EXERCISE DETAILS → Please return all lines of the data below containing the string "plots".

• • • • •

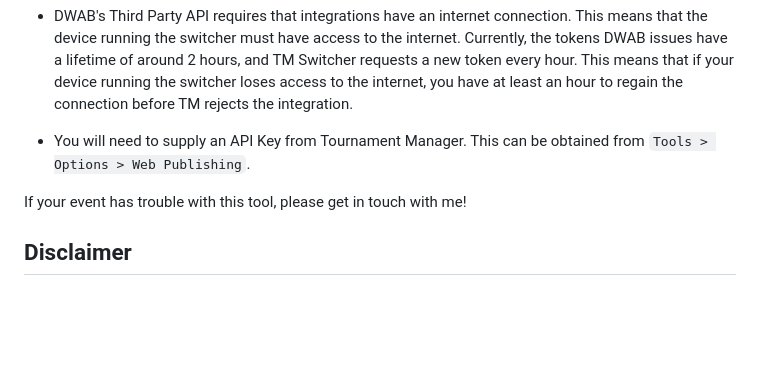
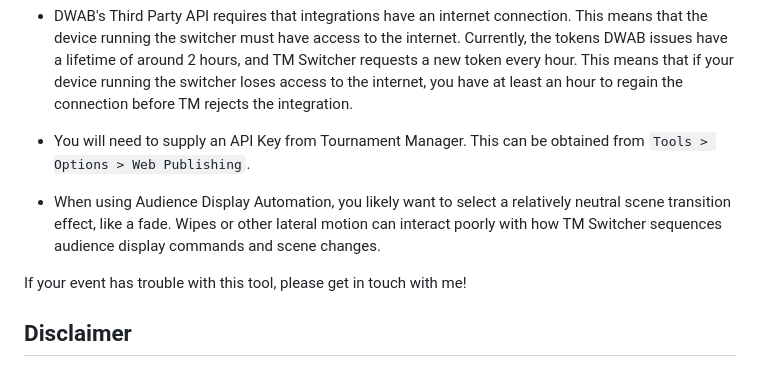
Before and after one commit to brenapp/tm-switcher, a Markdown page: README.md, the part around the change. Rendered like a GitHub page; blank space fills up the shorter version.

```diff
--- a/README.md
+++ b/README.md
@@ -36,6 +36,8 @@ Some key implementation details to be aware of when deploying this at your event
 
 - You will need to supply an API Key from Tournament Manager. This can be obtained from `Tools > Options > Web Publishing`.
 
+- When using Audience Display Automation, you likely want to select a relatively neutral scene transition effect, like a fade. Wipes or other lateral motion can interact poorly with how TM Switcher sequences audience display commands and scene changes.
+
 If your event has trouble with this tool, please get in touch with me!
 
 ## Disclaimer
```
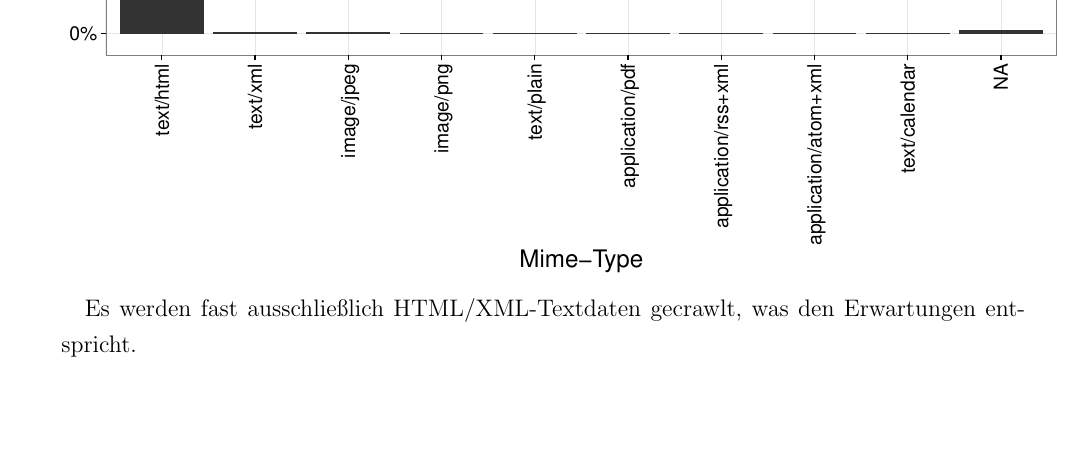
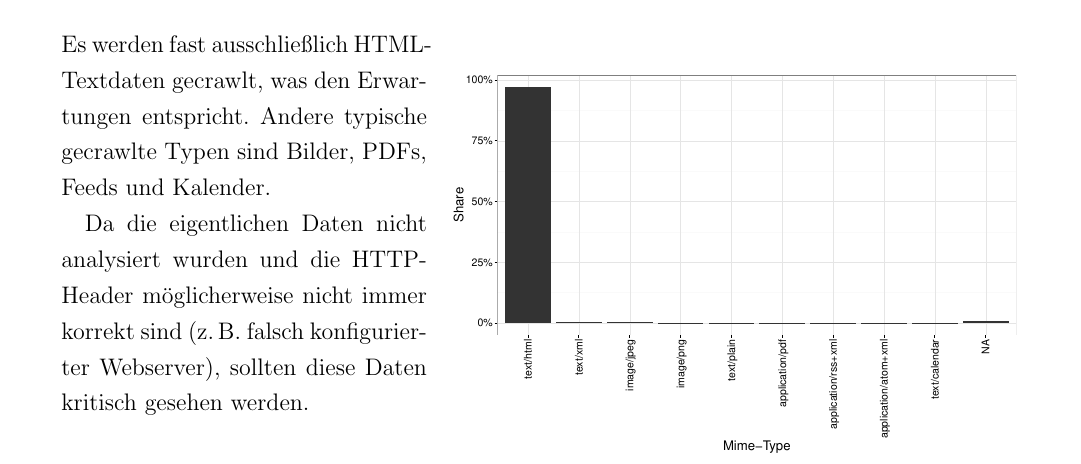
Before and after one commit to klemens/ALI-CC, a LaTeX document (presentation/paper.tex): part of page 8 of 14 before the commit and part of page 7 of 13 after it, cut so that both start at the same text, the shorter picture padded with empty space. Compiled offline with pdfLaTeX.

Commit message:
Finalize section about mime-types

```diff
--- a/presentation/paper.tex
+++ b/presentation/paper.tex
@@ -225,10 +225,18 @@ Wie zu erwarten zeigt sich bei den Public Suffixes ein ähnliches Bild wie bei d
 Außerdem erscheinen nun z.\,B. .co.uk, .org.uk, etc. weit vor .uk (nicht im Graph), da die Registrierung von Domains direkt unter .uk erst seit kurzem erlaubt und damit noch nicht weit verbreitet ist.
 
 \section{Mime-Type}
-\vspace{.1cm}
-\makebox[\textwidth][c]{\includegraphics[width=1.1\textwidth]{plots/plot_mime}}
 
-Es werden fast ausschließlich HTML/XML-Textdaten gecrawlt, was den Erwartungen entspricht.
+\begin{wrapfigure}{r}{.6\textwidth}
+    \includegraphics[width=.6\textwidth]{plots/plot_mime}
+\end{wrapfigure}
+
+Es werden fast ausschließlich HTML-Textdaten gecrawlt, was den Erwartungen entspricht. Andere typische gecrawlte Typen sind Bilder, PDFs, Feeds und Kalender.
+
+Da die eigentlichen Daten nicht analysiert wurden und die HTTP-Header möglicherweise nicht immer korrekt sind (z.\,B. falsch konfigurierter Webserver), sollten diese Daten kritisch gesehen werden.
+
+
+% prevent wrapfigure from floating into next pages
+\clearpage
 
 \section{TLS}
 \vspace{.1cm}
```
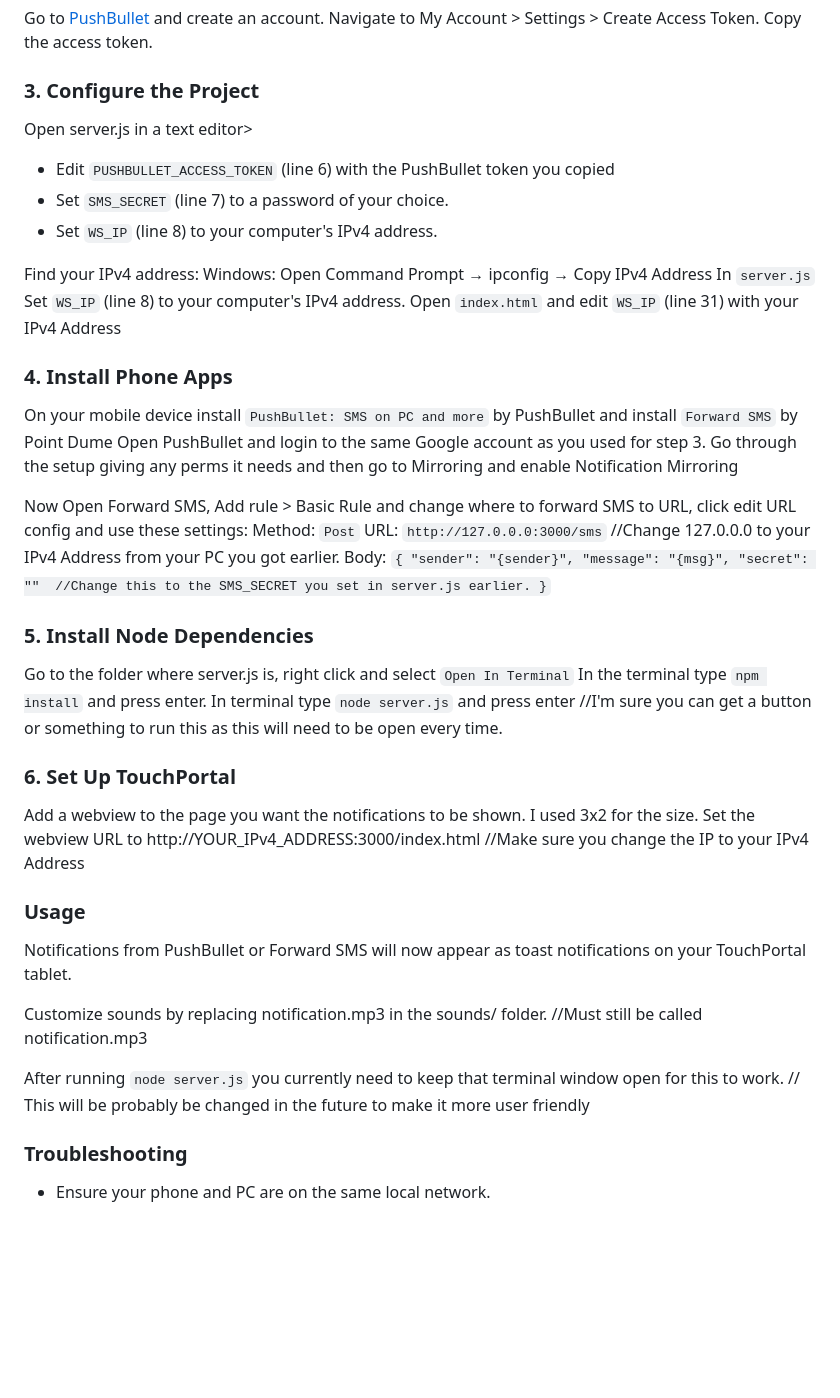
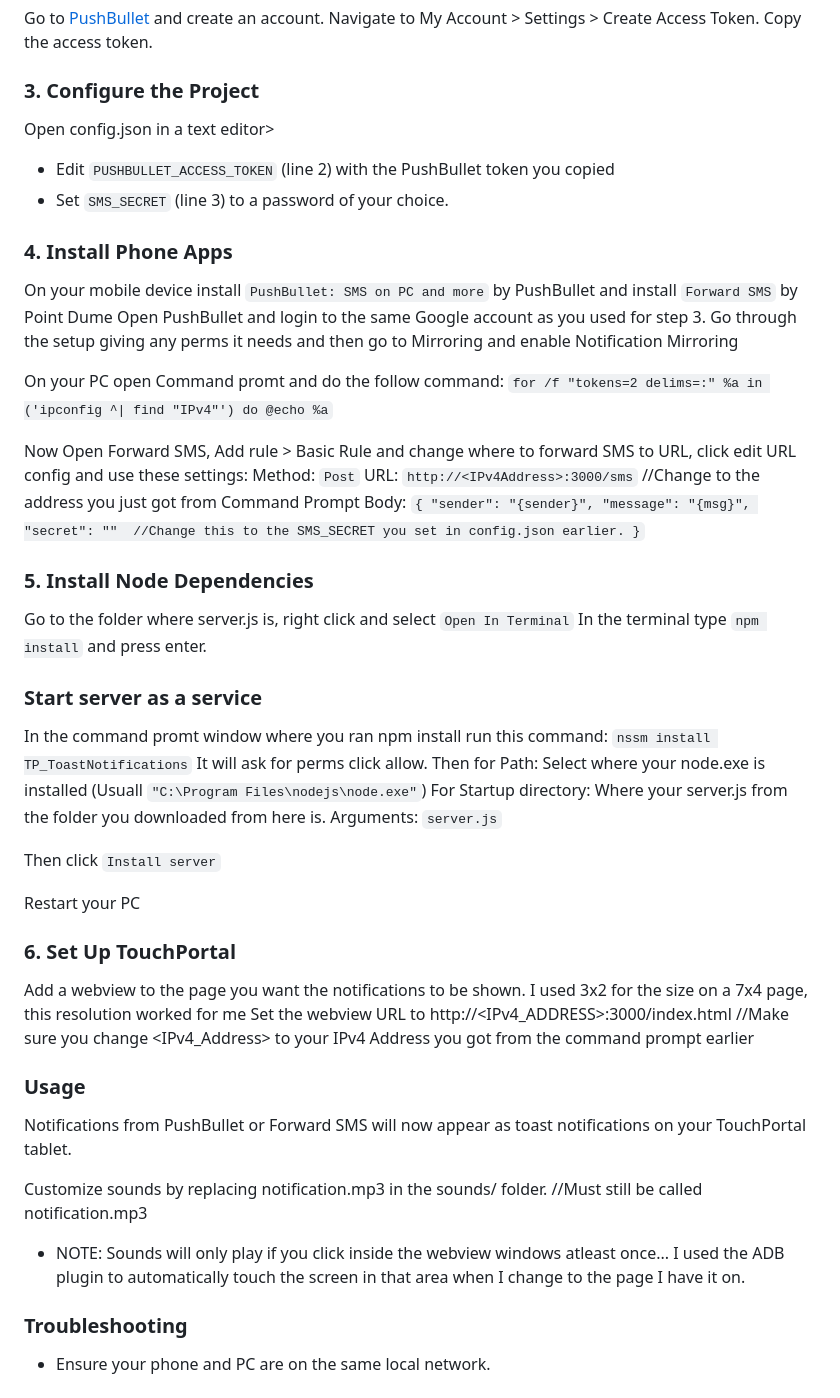
Before and after one commit to xNightWulf69/TP_ToastNotifications, a Markdown page: README.md, the part around the change. GitHub-like rendering; blank space fills up the shorter version.

```diff
--- a/README.md
+++ b/README.md
@@ -31,49 +31,53 @@ Navigate to My Account > Settings > Create Access Token.
 Copy the access token.
 
 ### 3. Configure the Project
-Open server.js in a text editor>
-- Edit `PUSHBULLET_ACCESS_TOKEN` (line 6) with the PushBullet token you copied
-- Set `SMS_SECRET` (line 7) to a password of your choice.
-- Set `WS_IP` (line 8) to your computer's IPv4 address.
-
-Find your IPv4 address:
-Windows: Open Command Prompt → ipconfig → Copy IPv4 Address
-In `server.js` Set `WS_IP` (line 8) to your computer's IPv4 address.
-Open `index.html` and edit `WS_IP` (line 31) with your IPv4 Address
+Open config.json in a text editor>
+- Edit `PUSHBULLET_ACCESS_TOKEN` (line 2) with the PushBullet token you copied
+- Set `SMS_SECRET` (line 3) to a password of your choice.
 
 ### 4. Install Phone Apps
 On your mobile device install `PushBullet: SMS on PC and more` by PushBullet and install `Forward SMS` by Point Dume
 Open PushBullet and login to the same Google account as you used for step 3.
 Go through the setup giving any perms it needs and then go to Mirroring and enable Notification Mirroring
 
+On your PC open Command promt and do the follow command: `for /f "tokens=2 delims=:" %a in ('ipconfig ^| find "IPv4"') do @echo %a`
+
 Now Open Forward SMS, Add rule > Basic Rule and change where to forward SMS to URL, click edit URL config and use these settings:
     Method: `Post`
-    URL: `http://127.0.0.0:3000/sms` //Change 127.0.0.0 to your IPv4 Address from your PC you got earlier.
+    URL: `http://<IPv4Address>:3000/sms` //Change <IPv4Address> to the address you just got from Command Prompt
     Body:
 `{
 "sender": "{sender}",
 "message": "{msg}",
-"secret": ""  //Change this to the SMS_SECRET you set in server.js earlier.
+"secret": ""  //Change this to the SMS_SECRET you set in config.json earlier.
 }`
 
 ### 5. Install Node Dependencies
 Go to the folder where server.js is, right click and select `Open In Terminal`
 In the terminal type `npm install` and press enter.
-In terminal type `node server.js` and press enter //I'm sure you can get a button or something to run this as this will need to be open every time.
+
+### Start server as a service
+In the command promt window where you ran npm install run this command: `nssm install TP_ToastNotifications`
+It will ask for perms click allow.
+Then for Path: Select where your node.exe is installed (Usuall `"C:\Program Files\nodejs\node.exe"`)
+For Startup directory: Where your server.js from the folder you downloaded from here is.
+Arguments: `server.js`
+
+Then click `Install server`
+
+Restart your PC
 
 ### 6. Set Up TouchPortal
 Add a webview to the page you want the notifications to be shown.
-I used 3x2 for the size.
-Set the webview URL to http://YOUR_IPv4_ADDRESS:3000/index.html //Make sure you change the IP to your IPv4 Address
+I used 3x2 for the size on a 7x4 page, this resolution worked for me
+Set the webview URL to http://<IPv4_ADDRESS>:3000/index.html //Make sure you change <IPv4_Address> to your IPv4 Address you got from the command prompt earlier
 
 ### Usage
 
 Notifications from PushBullet or Forward SMS will now appear as toast notifications on your TouchPortal tablet.
 
 Customize sounds by replacing notification.mp3 in the sounds/ folder. //Must still be called notification.mp3
-
-
-After running `node server.js` you currently need to keep that terminal window open for this to work. // This will be probably be changed in the future to make it more user friendly
+ - NOTE: Sounds will only play if you click inside the webview windows atleast once... I used the ADB plugin to automatically touch the screen in that area when I change to the page I have it on.
 
 ### Troubleshooting
 - Ensure your phone and PC are on the same local network.
```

• • • • •

WRITTEN ANSWER →
-\makebox[\textwidth][c]{\includegraphics[width=1.1\textwidth]{plots/plot_mime}}
+    \includegraphics[width=.6\textwidth]{plots/plot_mime}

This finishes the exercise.